YOUNGSTOWN, Ohio (WYTV) - Teaching a college class can be a challenging job, but for one Youngstown State University professor, his students don't just get a grade when they finished his course, they also get a resume.
This week's Hometown Hero R.J Thompson is a professional graphic design artist and assistant professor in YSU's art department. His experience ranges from running design departments to owning his own company.
Thompson said when he started at YSU, he wanted to give students the chance to get professional experience, as well as education. This led to the creation of Youngstown Design Works -- a student-led graphic and interactive design agency that provides creative solutions to Mahoning Valley region non-profit organizations, small businesses and startup companies.
The program lets students create designs for businesses all over the Valley, giving them not only college credits but also building their resumes.
"When they have an interview with a prospective employer, the employer may say, 'Oh, what class did you do this for?' and they say, 'No, this is real. This is absolutely real,'" Thompson said.
YSU senior Lindsay Ller said she was glad to be given the opportunity to work with Youngstown Design Works.
"That's your work, seeing it out there helping a small businesses grow... That's really cool," she said.
All money received for work done by students for various clients goes right back into sustaining the program.

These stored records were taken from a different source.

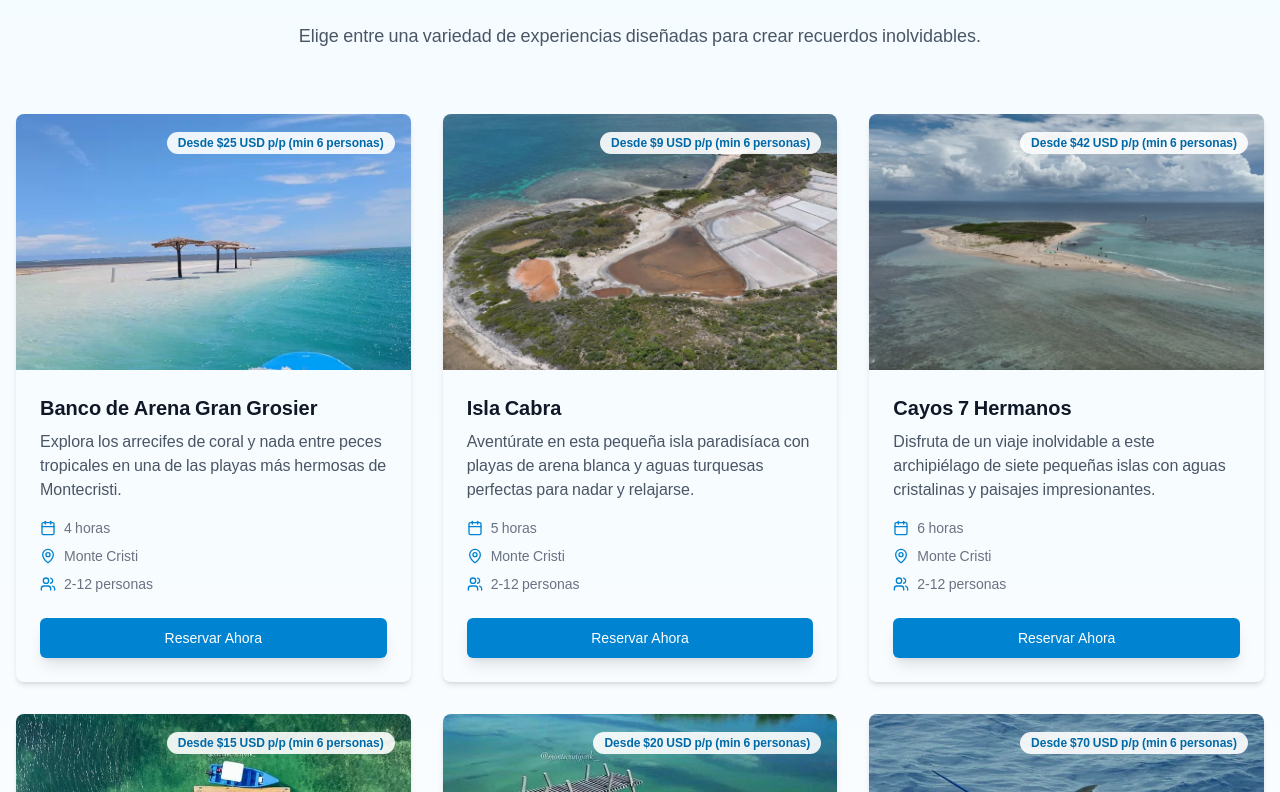
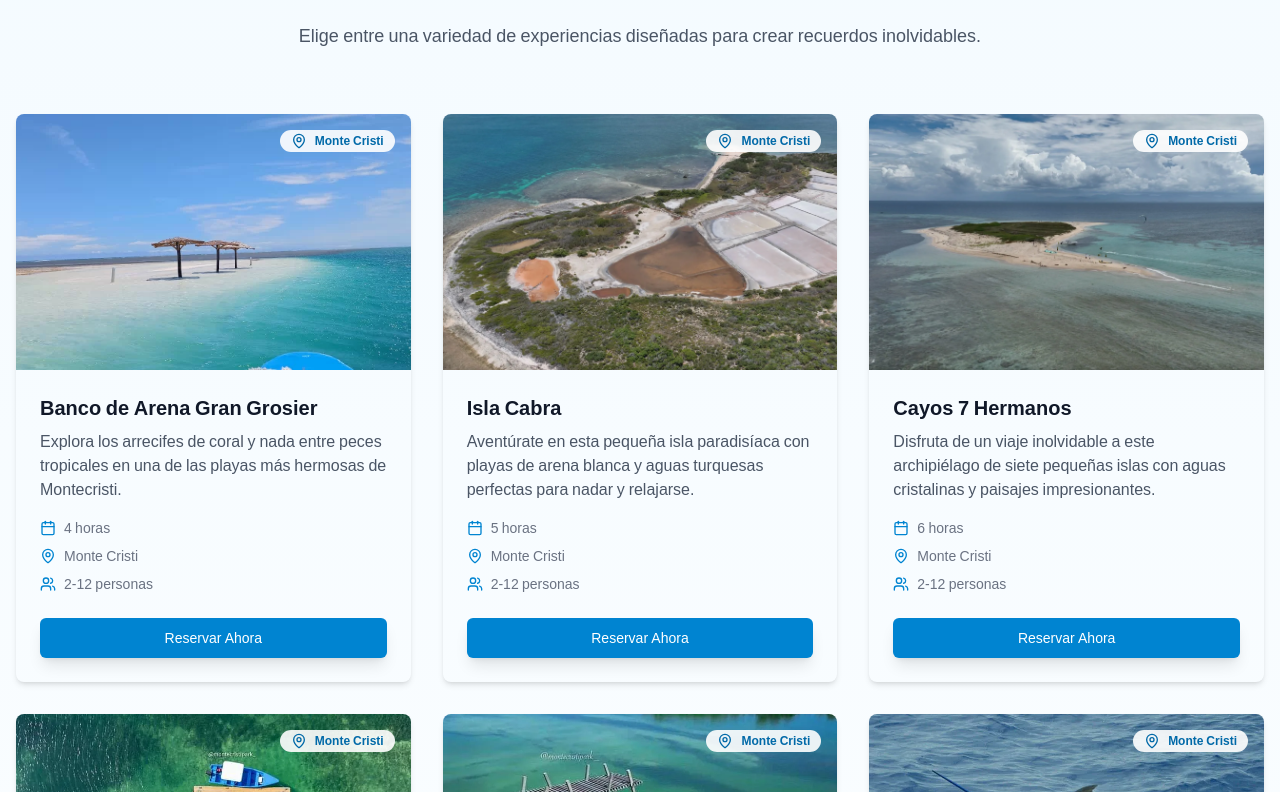
Before and after one commit to ItachiRD26/sorayayleonardotours, a Next.js app: page /excursiones in a window 1280 px wide. Shown: the part 1028-1820 px from the top of the page. Built offline with nearby package versions, Linux system fonts and the light colour scheme.

Commit message:
Quitar Precios

```diff
--- a/src/app/excursiones/page.tsx
+++ b/src/app/excursiones/page.tsx
@@ -203,7 +203,7 @@ export default function ExcursionesPage() {
                     className="transition-transform duration-500 hover:scale-105"
                   />
                   <div className="absolute top-4 right-4">
-                    <Badge className="bg-white/90 text-sky-700 hover:bg-white">Desde ${excursion.price} USD p/p (min 6 personas)</Badge>
+                    <Badge className="bg-white/90 text-sky-700 hover:bg-white"><MapPin className="h-4 w-4 mr-2" /> Monte Cristi</Badge>
                   </div>
                 </div>
                 <CardHeader className="pb-2">
--- a/src/components/featuredtours.tsx
+++ b/src/components/featuredtours.tsx
@@ -102,11 +102,10 @@ export default function FeaturedTours() {
                   </div>
                 </CardContent>
                 <CardFooter className="flex items-center justify-between">
-                  <span className="text-primary font-bold text-lg">USD {tour.priceUSD.toFixed(2)} <span className="text-sm text-gray-500">(por persona)</span></span>
                   <Link
                     href={`/excursiones/reservas?tourId=${tour.id}&name=${encodeURIComponent(tour.title)}&description=${encodeURIComponent(tour.description)}&price=${tour.priceUSD.toFixed(2)}&image=${encodeURIComponent(tour.image)}&duration=${encodeURIComponent(tour.duration)}`}
                   >
-                    <Button variant="default">Reservar</Button>
+                    <Button variant="default" className="items items-center justify-center">Reservar</Button>
                   </Link>
                 </CardFooter>
               </Card>
```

Even more satisfying for Thompson is serving the Mahoning Valley.
In addition to helping businesses like the Alzheimer Network and Big Cricket Farms with branding and logo design, Youngstown Design Works also played a role in the rebranding and marketing efforts of the City of Youngstown and the Salem Public Library.
"It makes me feel great. I absolutely love the impact and the influence that Youngstown Design Works has; and I absolutely love how this community, however broad it may be, is embracing design as a solution to marketing problems, their communication issues, and there's a greater appreciation for design as a result," Thompson said.
At the end of the day, Thompson said the biggest reward is how the program helps the young artists.
"The greater meaning here is our students are more valued. They're valued in the business community," he said. "So, for example, they don't have to go to a major market like Pittsburgh, or Columbus,or Cincinnati to get a design job. They can get one here, or create their own here."